[Records from a data source]
* * * * * * * * *
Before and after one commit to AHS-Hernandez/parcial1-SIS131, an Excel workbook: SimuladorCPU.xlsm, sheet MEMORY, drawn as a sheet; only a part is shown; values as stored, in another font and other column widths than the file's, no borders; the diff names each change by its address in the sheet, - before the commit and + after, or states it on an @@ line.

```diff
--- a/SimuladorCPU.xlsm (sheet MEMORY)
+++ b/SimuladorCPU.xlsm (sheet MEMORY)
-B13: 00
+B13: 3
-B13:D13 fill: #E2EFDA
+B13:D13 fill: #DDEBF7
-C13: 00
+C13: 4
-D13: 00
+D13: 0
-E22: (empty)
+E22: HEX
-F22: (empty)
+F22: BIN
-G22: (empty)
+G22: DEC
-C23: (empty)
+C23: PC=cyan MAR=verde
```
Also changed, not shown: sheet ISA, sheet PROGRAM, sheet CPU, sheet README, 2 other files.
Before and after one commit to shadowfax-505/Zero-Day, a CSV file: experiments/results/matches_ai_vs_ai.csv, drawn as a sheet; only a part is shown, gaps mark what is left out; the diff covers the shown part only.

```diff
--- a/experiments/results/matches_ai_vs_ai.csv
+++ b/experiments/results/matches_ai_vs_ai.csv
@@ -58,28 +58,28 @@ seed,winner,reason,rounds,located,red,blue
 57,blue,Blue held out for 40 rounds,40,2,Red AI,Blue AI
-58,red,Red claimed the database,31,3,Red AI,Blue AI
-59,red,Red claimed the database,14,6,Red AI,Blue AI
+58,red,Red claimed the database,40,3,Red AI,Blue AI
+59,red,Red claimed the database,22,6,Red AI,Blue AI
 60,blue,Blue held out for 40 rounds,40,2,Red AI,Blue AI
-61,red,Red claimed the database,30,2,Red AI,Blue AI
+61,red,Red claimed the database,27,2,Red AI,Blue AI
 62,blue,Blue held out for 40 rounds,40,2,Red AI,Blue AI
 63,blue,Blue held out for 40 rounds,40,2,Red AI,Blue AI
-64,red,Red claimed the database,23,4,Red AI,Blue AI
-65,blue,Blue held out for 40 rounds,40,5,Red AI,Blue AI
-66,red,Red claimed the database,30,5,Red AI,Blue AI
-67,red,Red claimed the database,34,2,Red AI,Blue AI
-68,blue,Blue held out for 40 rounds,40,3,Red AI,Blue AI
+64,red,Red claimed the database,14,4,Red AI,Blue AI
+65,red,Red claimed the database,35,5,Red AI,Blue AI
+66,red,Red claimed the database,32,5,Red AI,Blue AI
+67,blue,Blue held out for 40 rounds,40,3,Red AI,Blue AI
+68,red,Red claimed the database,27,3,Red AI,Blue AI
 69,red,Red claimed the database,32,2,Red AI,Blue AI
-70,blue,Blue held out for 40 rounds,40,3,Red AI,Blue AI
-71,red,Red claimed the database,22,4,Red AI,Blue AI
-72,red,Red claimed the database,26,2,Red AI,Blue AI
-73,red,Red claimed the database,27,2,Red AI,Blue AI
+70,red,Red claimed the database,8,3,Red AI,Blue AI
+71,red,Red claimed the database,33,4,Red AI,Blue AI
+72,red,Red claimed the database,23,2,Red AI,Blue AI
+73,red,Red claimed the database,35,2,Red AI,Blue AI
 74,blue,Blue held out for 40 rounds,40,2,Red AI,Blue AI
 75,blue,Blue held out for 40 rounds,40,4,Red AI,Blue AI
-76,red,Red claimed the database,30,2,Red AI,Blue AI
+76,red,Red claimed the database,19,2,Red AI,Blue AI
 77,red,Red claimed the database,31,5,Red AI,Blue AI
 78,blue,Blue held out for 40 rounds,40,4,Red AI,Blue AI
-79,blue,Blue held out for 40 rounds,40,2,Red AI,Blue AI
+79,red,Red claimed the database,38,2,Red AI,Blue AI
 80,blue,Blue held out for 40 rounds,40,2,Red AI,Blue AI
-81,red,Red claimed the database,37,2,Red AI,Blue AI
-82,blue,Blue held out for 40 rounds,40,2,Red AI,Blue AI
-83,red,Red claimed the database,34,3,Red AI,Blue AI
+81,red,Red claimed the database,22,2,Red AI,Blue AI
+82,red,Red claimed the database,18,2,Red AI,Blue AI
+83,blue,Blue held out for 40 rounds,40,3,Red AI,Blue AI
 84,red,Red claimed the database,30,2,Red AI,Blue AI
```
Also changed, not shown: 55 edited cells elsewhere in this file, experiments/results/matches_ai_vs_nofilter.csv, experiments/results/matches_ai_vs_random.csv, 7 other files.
* * * * * * * * *
- _Exercise requirements_: Copy the entries exactly, leaving no line out.

- _Expected answer_:
Before and after one commit to AHS-Hernandez/parcial1-SIS131, an Excel workbook: SimuladorCPU.xlsm, sheet MEMORY, drawn as a sheet; only a part is shown; values as stored, in another font and other column widths than the file's, no borders; the diff names each change by its address in the sheet, - before the commit and + after, or states it on an @@ line.

```diff
--- a/SimuladorCPU.xlsm (sheet MEMORY)
+++ b/SimuladorCPU.xlsm (sheet MEMORY)
-B13: 00
+B13: 3
-B13:D13 fill: #E2EFDA
+B13:D13 fill: #DDEBF7
-C13: 00
+C13: 4
-D13: 00
+D13: 0
-E22: (empty)
+E22: HEX
-F22: (empty)
+F22: BIN
-G22: (empty)
+G22: DEC
-C23: (empty)
+C23: PC=cyan MAR=verde
```
Also changed, not shown: sheet ISA, sheet PROGRAM, sheet CPU, sheet README, 2 other files.
Before and after one commit to shadowfax-505/Zero-Day, a CSV file: experiments/results/matches_ai_vs_ai.csv, drawn as a sheet; only a part is shown, gaps mark what is left out; the diff covers the shown part only.

```diff
--- a/experiments/results/matches_ai_vs_ai.csv
+++ b/experiments/results/matches_ai_vs_ai.csv
@@ -58,28 +58,28 @@ seed,winner,reason,rounds,located,red,blue
 57,blue,Blue held out for 40 rounds,40,2,Red AI,Blue AI
-58,red,Red claimed the database,31,3,Red AI,Blue AI
-59,red,Red claimed the database,14,6,Red AI,Blue AI
+58,red,Red claimed the database,40,3,Red AI,Blue AI
+59,red,Red claimed the database,22,6,Red AI,Blue AI
 60,blue,Blue held out for 40 rounds,40,2,Red AI,Blue AI
-61,red,Red claimed the database,30,2,Red AI,Blue AI
+61,red,Red claimed the database,27,2,Red AI,Blue AI
 62,blue,Blue held out for 40 rounds,40,2,Red AI,Blue AI
 63,blue,Blue held out for 40 rounds,40,2,Red AI,Blue AI
-64,red,Red claimed the database,23,4,Red AI,Blue AI
-65,blue,Blue held out for 40 rounds,40,5,Red AI,Blue AI
-66,red,Red claimed the database,30,5,Red AI,Blue AI
-67,red,Red claimed the database,34,2,Red AI,Blue AI
-68,blue,Blue held out for 40 rounds,40,3,Red AI,Blue AI
+64,red,Red claimed the database,14,4,Red AI,Blue AI
+65,red,Red claimed the database,35,5,Red AI,Blue AI
+66,red,Red claimed the database,32,5,Red AI,Blue AI
+67,blue,Blue held out for 40 rounds,40,3,Red AI,Blue AI
+68,red,Red claimed the database,27,3,Red AI,Blue AI
 69,red,Red claimed the database,32,2,Red AI,Blue AI
-70,blue,Blue held out for 40 rounds,40,3,Red AI,Blue AI
-71,red,Red claimed the database,22,4,Red AI,Blue AI
-72,red,Red claimed the database,26,2,Red AI,Blue AI
-73,red,Red claimed the database,27,2,Red AI,Blue AI
+70,red,Red claimed the database,8,3,Red AI,Blue AI
+71,red,Red claimed the database,33,4,Red AI,Blue AI
+72,red,Red claimed the database,23,2,Red AI,Blue AI
+73,red,Red claimed the database,35,2,Red AI,Blue AI
 74,blue,Blue held out for 40 rounds,40,2,Red AI,Blue AI
 75,blue,Blue held out for 40 rounds,40,4,Red AI,Blue AI
-76,red,Red claimed the database,30,2,Red AI,Blue AI
+76,red,Red claimed the database,19,2,Red AI,Blue AI
 77,red,Red claimed the database,31,5,Red AI,Blue AI
 78,blue,Blue held out for 40 rounds,40,4,Red AI,Blue AI
-79,blue,Blue held out for 40 rounds,40,2,Red AI,Blue AI
+79,red,Red claimed the database,38,2,Red AI,Blue AI
 80,blue,Blue held out for 40 rounds,40,2,Red AI,Blue AI
-81,red,Red claimed the database,37,2,Red AI,Blue AI
-82,blue,Blue held out for 40 rounds,40,2,Red AI,Blue AI
-83,red,Red claimed the database,34,3,Red AI,Blue AI
+81,red,Red claimed the database,22,2,Red AI,Blue AI
+82,red,Red claimed the database,18,2,Red AI,Blue AI
+83,blue,Blue held out for 40 rounds,40,3,Red AI,Blue AI
 84,red,Red claimed the database,30,2,Red AI,Blue AI
```
Also changed, not shown: 55 edited cells elsewhere in this file, experiments/results/matches_ai_vs_nofilter.csv, experiments/results/matches_ai_vs_random.csv, 7 other files.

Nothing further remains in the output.